EXERCISE OBJECTIVE>
When you write out the material, keep every line exactly as it is.

※

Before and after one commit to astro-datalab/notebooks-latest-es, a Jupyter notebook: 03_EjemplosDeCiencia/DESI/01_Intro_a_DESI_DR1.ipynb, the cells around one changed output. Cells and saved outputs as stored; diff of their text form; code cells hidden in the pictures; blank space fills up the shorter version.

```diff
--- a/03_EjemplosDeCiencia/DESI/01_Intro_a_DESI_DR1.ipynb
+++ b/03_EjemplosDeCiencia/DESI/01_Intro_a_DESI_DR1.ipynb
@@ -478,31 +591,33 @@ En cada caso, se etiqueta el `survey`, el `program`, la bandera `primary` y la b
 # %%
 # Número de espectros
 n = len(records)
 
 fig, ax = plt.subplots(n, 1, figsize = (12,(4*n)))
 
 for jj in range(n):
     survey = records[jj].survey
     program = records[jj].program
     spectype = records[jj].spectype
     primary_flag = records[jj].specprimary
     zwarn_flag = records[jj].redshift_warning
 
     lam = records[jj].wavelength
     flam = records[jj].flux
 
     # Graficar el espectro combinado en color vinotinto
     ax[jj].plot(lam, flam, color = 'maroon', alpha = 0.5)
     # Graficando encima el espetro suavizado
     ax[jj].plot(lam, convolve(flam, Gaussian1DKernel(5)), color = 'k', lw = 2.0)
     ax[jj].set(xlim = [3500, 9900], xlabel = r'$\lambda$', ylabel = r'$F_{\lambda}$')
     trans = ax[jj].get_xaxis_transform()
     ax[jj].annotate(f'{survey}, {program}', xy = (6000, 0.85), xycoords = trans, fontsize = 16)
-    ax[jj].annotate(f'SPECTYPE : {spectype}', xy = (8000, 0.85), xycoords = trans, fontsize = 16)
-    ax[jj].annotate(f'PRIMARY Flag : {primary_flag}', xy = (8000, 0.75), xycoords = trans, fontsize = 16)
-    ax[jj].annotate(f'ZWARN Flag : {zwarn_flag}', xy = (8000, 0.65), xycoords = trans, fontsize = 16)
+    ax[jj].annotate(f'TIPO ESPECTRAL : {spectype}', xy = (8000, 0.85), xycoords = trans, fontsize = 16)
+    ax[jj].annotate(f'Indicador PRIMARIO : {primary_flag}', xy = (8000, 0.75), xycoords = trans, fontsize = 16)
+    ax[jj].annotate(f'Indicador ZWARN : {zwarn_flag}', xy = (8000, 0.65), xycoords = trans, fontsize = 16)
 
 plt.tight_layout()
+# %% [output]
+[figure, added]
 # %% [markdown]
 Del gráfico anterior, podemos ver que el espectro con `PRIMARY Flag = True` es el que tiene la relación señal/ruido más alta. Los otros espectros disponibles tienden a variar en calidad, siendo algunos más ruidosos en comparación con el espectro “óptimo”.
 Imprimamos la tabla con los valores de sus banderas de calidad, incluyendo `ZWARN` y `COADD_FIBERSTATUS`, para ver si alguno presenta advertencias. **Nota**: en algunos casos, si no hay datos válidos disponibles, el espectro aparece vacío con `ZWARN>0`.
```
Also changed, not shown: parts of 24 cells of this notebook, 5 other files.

※

EXERCISE ANSWER>
Before and after one commit to astro-datalab/notebooks-latest-es, a Jupyter notebook: 03_EjemplosDeCiencia/DESI/01_Intro_a_DESI_DR1.ipynb, the cells around one changed output. Cells and saved outputs as stored; diff of their text form; code cells hidden in the pictures; blank space fills up the shorter version.

```diff
--- a/03_EjemplosDeCiencia/DESI/01_Intro_a_DESI_DR1.ipynb
+++ b/03_EjemplosDeCiencia/DESI/01_Intro_a_DESI_DR1.ipynb
@@ -478,31 +591,33 @@ En cada caso, se etiqueta el `survey`, el `program`, la bandera `primary` y la b
 # %%
 # Número de espectros
 n = len(records)
 
 fig, ax = plt.subplots(n, 1, figsize = (12,(4*n)))
 
 for jj in range(n):
     survey = records[jj].survey
     program = records[jj].program
     spectype = records[jj].spectype
     primary_flag = records[jj].specprimary
     zwarn_flag = records[jj].redshift_warning
 
     lam = records[jj].wavelength
     flam = records[jj].flux
 
     # Graficar el espectro combinado en color vinotinto
     ax[jj].plot(lam, flam, color = 'maroon', alpha = 0.5)
     # Graficando encima el espetro suavizado
     ax[jj].plot(lam, convolve(flam, Gaussian1DKernel(5)), color = 'k', lw = 2.0)
     ax[jj].set(xlim = [3500, 9900], xlabel = r'$\lambda$', ylabel = r'$F_{\lambda}$')
     trans = ax[jj].get_xaxis_transform()
     ax[jj].annotate(f'{survey}, {program}', xy = (6000, 0.85), xycoords = trans, fontsize = 16)
-    ax[jj].annotate(f'SPECTYPE : {spectype}', xy = (8000, 0.85), xycoords = trans, fontsize = 16)
-    ax[jj].annotate(f'PRIMARY Flag : {primary_flag}', xy = (8000, 0.75), xycoords = trans, fontsize = 16)
-    ax[jj].annotate(f'ZWARN Flag : {zwarn_flag}', xy = (8000, 0.65), xycoords = trans, fontsize = 16)
+    ax[jj].annotate(f'TIPO ESPECTRAL : {spectype}', xy = (8000, 0.85), xycoords = trans, fontsize = 16)
+    ax[jj].annotate(f'Indicador PRIMARIO : {primary_flag}', xy = (8000, 0.75), xycoords = trans, fontsize = 16)
+    ax[jj].annotate(f'Indicador ZWARN : {zwarn_flag}', xy = (8000, 0.65), xycoords = trans, fontsize = 16)
 
 plt.tight_layout()
+# %% [output]
+[figure, added]
 # %% [markdown]
 Del gráfico anterior, podemos ver que el espectro con `PRIMARY Flag = True` es el que tiene la relación señal/ruido más alta. Los otros espectros disponibles tienden a variar en calidad, siendo algunos más ruidosos en comparación con el espectro “óptimo”.
 Imprimamos la tabla con los valores de sus banderas de calidad, incluyendo `ZWARN` y `COADD_FIBERSTATUS`, para ver si alguno presenta advertencias. **Nota**: en algunos casos, si no hay datos válidos disponibles, el espectro aparece vacío con `ZWARN>0`.
```
Also changed, not shown: parts of 24 cells of this notebook, 5 other files.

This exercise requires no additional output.